» Provided records
_ _ _
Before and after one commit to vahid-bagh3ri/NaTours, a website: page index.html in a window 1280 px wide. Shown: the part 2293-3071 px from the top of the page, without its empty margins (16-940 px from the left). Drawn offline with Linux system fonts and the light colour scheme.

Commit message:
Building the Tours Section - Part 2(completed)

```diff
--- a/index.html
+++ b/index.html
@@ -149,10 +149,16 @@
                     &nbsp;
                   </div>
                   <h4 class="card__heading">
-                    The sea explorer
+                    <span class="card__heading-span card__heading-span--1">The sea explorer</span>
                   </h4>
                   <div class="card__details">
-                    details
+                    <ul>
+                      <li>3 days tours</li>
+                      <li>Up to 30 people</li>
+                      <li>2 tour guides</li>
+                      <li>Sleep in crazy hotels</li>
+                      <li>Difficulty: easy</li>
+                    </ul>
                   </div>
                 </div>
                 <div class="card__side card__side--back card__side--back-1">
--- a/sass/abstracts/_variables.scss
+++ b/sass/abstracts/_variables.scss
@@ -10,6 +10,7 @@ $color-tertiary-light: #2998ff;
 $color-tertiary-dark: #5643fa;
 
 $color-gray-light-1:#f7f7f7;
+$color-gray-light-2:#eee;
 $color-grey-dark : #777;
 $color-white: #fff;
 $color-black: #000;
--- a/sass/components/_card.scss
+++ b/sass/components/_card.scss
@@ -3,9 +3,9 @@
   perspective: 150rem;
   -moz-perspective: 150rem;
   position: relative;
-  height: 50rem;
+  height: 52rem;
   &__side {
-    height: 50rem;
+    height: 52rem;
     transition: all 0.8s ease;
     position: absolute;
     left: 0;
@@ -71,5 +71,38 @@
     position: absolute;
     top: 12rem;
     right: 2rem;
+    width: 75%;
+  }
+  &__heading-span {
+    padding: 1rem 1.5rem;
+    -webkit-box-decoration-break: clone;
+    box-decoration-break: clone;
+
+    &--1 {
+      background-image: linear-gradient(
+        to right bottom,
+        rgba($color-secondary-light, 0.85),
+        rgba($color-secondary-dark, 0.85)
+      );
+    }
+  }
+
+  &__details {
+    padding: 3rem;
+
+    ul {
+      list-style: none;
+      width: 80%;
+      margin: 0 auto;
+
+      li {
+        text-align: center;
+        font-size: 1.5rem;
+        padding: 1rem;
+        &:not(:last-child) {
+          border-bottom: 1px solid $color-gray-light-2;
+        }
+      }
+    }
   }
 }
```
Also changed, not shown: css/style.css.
_ _ _
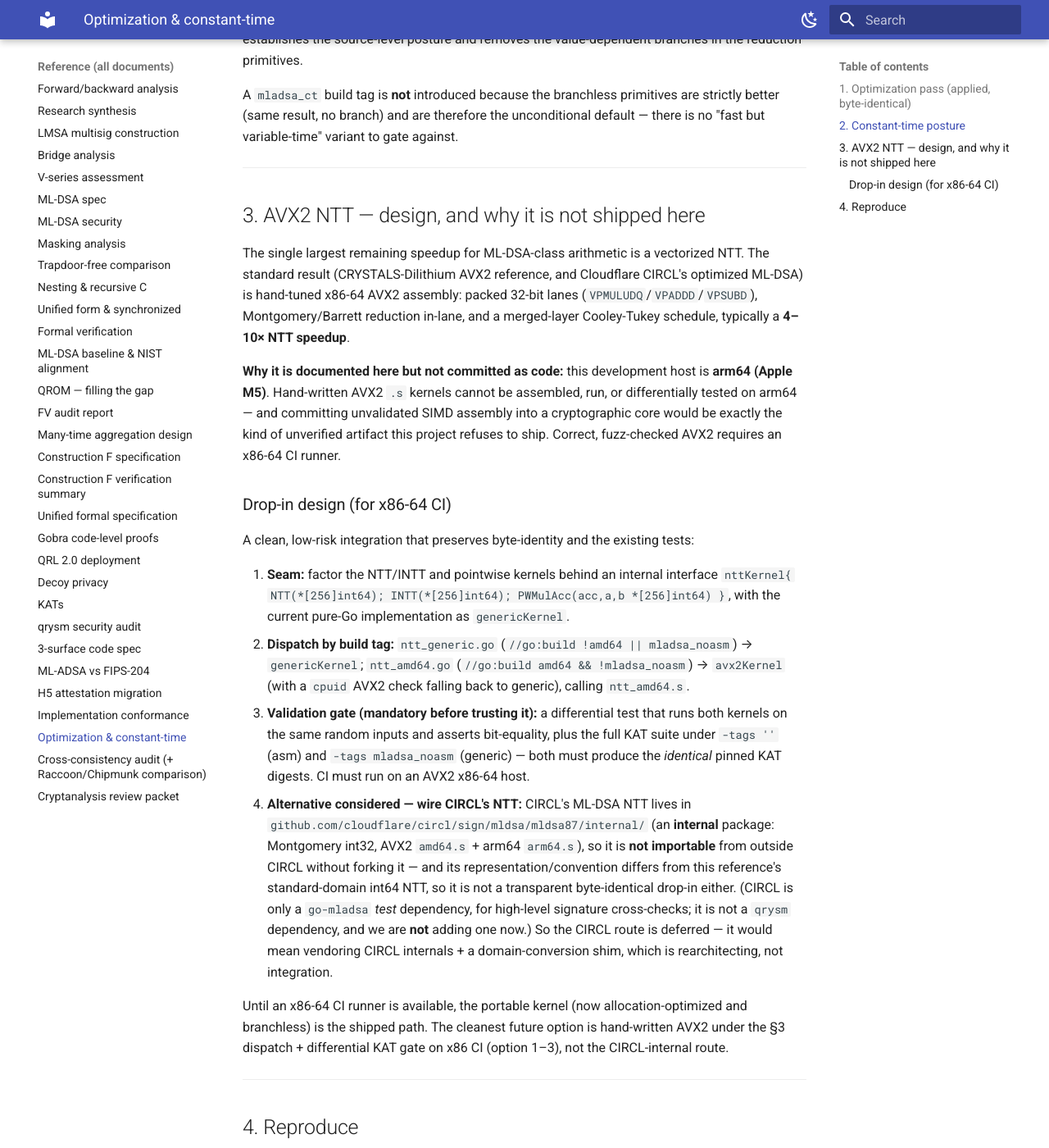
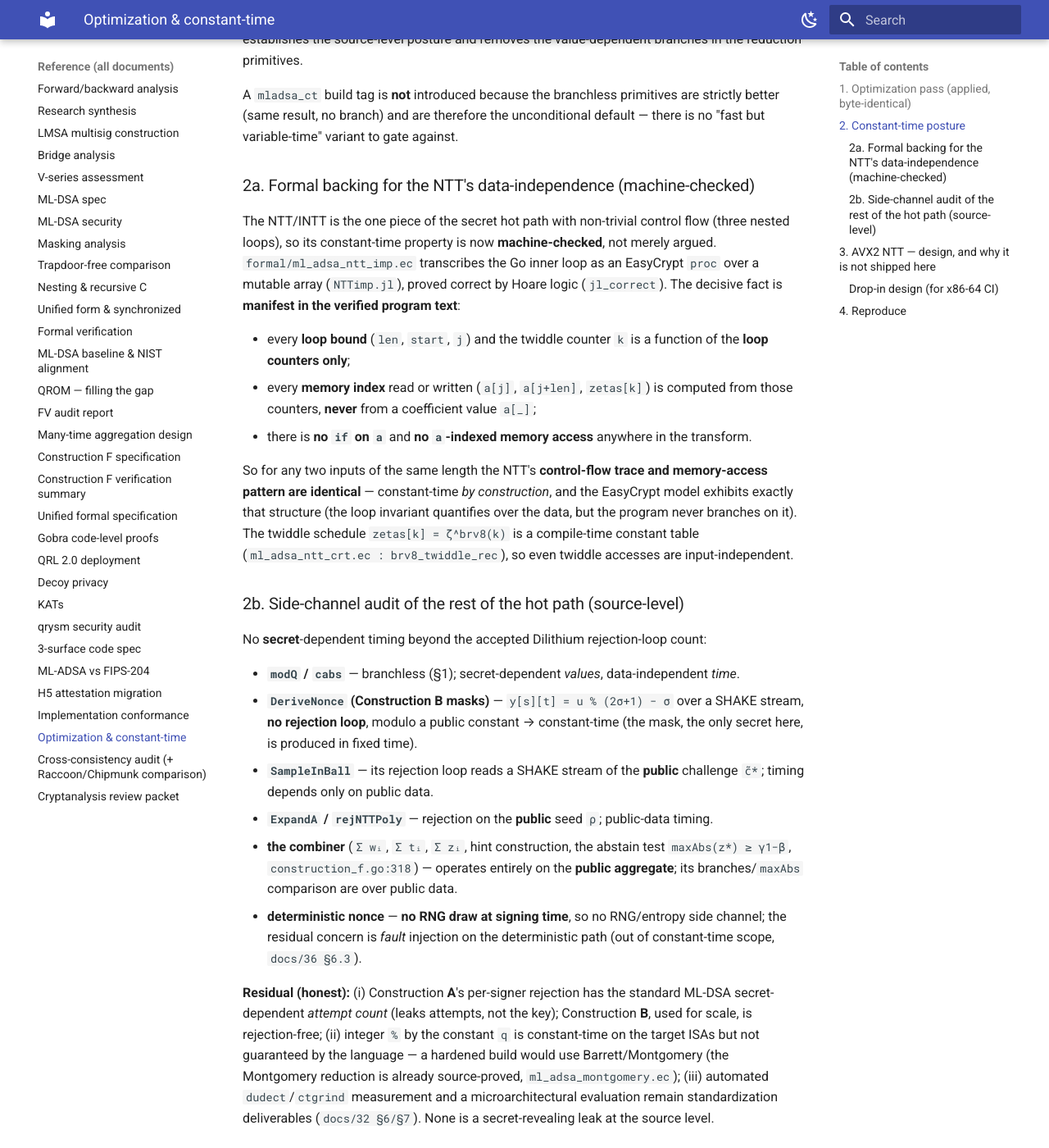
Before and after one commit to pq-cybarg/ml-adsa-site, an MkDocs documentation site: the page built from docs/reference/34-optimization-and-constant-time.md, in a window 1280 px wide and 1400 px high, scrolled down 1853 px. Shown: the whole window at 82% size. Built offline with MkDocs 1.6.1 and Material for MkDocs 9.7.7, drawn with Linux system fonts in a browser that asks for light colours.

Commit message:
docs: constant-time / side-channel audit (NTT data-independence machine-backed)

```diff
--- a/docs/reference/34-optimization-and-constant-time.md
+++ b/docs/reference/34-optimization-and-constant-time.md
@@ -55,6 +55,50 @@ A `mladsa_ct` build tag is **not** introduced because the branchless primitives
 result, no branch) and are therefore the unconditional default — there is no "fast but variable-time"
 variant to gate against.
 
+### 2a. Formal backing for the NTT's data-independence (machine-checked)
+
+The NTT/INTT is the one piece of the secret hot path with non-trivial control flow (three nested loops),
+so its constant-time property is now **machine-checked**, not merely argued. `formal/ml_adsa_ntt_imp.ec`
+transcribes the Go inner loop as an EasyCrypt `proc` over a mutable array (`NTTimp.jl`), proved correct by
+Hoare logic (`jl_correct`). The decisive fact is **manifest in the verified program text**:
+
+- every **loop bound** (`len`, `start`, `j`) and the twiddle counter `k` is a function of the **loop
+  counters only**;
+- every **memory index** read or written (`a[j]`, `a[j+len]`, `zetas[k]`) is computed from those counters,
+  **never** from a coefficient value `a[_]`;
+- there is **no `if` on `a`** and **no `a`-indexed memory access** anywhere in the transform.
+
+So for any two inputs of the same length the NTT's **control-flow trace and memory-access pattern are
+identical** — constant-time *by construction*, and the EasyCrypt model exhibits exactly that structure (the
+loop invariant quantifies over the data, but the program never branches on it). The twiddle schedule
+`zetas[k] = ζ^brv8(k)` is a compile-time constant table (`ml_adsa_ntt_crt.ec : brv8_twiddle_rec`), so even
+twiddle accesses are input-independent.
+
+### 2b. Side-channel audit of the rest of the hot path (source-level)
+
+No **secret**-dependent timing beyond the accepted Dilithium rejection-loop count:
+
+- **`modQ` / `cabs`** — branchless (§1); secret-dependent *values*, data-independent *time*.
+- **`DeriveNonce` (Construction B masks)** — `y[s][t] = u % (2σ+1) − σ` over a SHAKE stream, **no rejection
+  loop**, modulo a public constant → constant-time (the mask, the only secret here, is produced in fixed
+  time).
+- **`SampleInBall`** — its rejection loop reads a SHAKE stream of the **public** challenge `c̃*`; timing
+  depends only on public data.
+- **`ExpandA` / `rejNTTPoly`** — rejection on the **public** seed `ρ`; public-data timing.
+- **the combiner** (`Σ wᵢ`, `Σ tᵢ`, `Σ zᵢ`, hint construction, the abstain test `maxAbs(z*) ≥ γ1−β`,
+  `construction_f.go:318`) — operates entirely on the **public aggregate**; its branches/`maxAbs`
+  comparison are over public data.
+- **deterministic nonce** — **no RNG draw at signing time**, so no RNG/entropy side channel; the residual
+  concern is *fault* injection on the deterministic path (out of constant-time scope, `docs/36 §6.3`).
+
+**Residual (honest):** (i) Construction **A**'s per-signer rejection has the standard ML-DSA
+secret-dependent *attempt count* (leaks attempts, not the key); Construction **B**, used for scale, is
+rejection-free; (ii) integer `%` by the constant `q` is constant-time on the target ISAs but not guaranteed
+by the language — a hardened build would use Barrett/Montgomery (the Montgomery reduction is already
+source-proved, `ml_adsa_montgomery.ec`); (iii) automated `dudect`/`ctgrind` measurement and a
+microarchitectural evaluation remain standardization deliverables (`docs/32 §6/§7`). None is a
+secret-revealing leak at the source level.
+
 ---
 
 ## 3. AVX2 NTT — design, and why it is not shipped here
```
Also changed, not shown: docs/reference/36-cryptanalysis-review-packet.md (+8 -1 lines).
_ _ _
» Task to complete
Report each line in the entries where the string "scss" occurs.

» Response to the task
--- a/sass/abstracts/_variables.scss
+++ b/sass/abstracts/_variables.scss
--- a/sass/components/_card.scss
+++ b/sass/components/_card.scss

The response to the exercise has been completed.